But the Public Realm scheme — which once completed is supposed to attract investment — has caused controversy.

Danielle Loughrin (20), a student, described the town centre as an eyesore.

“It is one big traffic jam. People coming into town can't get parked. It is so busy with traffic going through the main road. A lot of people go elsewhere,” she said.

Young mum Niamh Moore (22), from Lurgan, complained that the roadworks had made shopping difficult.

“It's a hassle coming though the town now with a pram. They said they were widening the streets to make it easier for people, but the kerbs are too high and the pavement is uneven.”

A lack of variety was also on the minds of locals.

Kathryn Lindsay (26), a bank worker, said: “If you want chip shops and pubs and pound shops it is great, but for anything else it is a stretch — it's not great for a variety of shopping.”

But there were residents, however, who were concerned about the dissident threat.

Irene, a grandmother in her 60s, said she was “too scared” to give her second name.

“The problems are the dissidents, drugs and young people drinking. These are big issues in Lurgan — drugs especially.”

Anne White (47), from Lurgan, voiced concern about anti-social behaviour in the town.
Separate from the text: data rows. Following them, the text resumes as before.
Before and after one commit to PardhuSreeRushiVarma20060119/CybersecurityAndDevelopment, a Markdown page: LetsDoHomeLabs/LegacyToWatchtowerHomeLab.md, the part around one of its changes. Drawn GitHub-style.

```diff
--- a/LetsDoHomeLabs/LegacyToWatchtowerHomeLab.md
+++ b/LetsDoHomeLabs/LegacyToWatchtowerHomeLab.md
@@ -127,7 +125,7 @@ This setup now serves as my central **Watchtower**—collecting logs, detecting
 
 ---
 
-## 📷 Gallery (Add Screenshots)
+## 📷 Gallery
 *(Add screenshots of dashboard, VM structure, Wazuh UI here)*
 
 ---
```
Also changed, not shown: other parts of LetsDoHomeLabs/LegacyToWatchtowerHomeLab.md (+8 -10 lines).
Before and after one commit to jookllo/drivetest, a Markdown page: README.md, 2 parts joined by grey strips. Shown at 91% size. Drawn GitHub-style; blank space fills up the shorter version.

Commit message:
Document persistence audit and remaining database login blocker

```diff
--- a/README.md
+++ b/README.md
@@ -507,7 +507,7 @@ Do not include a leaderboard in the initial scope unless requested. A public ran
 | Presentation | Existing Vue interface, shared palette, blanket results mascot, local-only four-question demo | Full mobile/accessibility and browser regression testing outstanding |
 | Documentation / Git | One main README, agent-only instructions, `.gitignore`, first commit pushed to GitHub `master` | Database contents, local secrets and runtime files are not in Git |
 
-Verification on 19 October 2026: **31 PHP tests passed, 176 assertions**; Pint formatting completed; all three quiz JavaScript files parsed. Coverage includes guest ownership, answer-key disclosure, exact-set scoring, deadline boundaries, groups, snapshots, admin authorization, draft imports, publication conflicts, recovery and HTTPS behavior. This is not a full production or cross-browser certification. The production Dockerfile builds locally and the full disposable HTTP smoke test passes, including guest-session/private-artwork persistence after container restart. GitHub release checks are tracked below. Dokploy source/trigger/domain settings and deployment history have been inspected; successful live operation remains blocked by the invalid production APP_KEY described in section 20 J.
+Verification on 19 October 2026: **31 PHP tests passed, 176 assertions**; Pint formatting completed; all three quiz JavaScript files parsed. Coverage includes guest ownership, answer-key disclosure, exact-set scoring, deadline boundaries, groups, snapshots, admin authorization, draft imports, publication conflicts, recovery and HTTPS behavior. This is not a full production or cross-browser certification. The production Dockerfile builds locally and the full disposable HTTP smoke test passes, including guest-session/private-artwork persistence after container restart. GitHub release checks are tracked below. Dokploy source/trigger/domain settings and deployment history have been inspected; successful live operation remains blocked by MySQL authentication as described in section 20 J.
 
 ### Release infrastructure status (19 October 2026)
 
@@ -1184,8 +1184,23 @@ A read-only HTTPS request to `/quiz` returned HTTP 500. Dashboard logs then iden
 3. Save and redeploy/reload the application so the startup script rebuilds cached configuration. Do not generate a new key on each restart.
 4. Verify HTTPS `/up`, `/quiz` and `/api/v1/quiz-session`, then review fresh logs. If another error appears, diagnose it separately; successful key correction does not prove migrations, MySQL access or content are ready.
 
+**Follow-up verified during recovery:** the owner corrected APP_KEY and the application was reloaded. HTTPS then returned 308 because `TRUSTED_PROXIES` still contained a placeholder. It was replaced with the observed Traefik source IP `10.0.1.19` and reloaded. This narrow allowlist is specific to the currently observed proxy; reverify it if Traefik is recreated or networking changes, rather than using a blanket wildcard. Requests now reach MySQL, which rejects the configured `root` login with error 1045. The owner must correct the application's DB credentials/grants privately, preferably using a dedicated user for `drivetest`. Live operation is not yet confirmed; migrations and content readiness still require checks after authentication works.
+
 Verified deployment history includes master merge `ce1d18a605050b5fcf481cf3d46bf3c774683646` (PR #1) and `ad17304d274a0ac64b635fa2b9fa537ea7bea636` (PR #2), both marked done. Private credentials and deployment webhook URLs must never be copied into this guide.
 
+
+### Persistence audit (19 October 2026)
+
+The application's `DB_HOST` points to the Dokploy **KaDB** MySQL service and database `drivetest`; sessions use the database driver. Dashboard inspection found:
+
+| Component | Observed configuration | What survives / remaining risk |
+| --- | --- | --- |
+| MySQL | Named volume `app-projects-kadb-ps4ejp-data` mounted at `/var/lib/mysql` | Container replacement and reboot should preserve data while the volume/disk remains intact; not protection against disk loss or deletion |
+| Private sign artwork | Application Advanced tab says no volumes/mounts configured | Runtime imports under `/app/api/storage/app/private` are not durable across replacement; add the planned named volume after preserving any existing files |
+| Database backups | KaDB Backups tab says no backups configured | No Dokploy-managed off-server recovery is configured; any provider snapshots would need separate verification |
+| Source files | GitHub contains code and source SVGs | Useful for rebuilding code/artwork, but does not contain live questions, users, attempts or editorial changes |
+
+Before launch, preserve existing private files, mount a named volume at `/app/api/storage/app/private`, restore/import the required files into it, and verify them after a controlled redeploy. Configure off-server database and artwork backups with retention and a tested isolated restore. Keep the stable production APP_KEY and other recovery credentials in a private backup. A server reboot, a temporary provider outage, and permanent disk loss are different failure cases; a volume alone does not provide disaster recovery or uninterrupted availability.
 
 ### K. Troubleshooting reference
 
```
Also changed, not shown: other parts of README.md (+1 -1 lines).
“I remember when my mum used to take me into Lurgan as a child to the parks at the weekend — but now I wouldn't let my son go near them. It attracts young people, drinking and fighting, and I don't think it's safe.”

However, it is not all doom and gloom.

While many are concerned about the loss of trade in the town, there is a strong will to make Lurgan a success. And local traders speak of how the business community regularly meets to discuss future projects.

And although concerns about the future have been voiced, there are some who feel proud of the town.

What you said...

Robbie White (71) retired

“I've lived here all my life. It isn't a bad place to live.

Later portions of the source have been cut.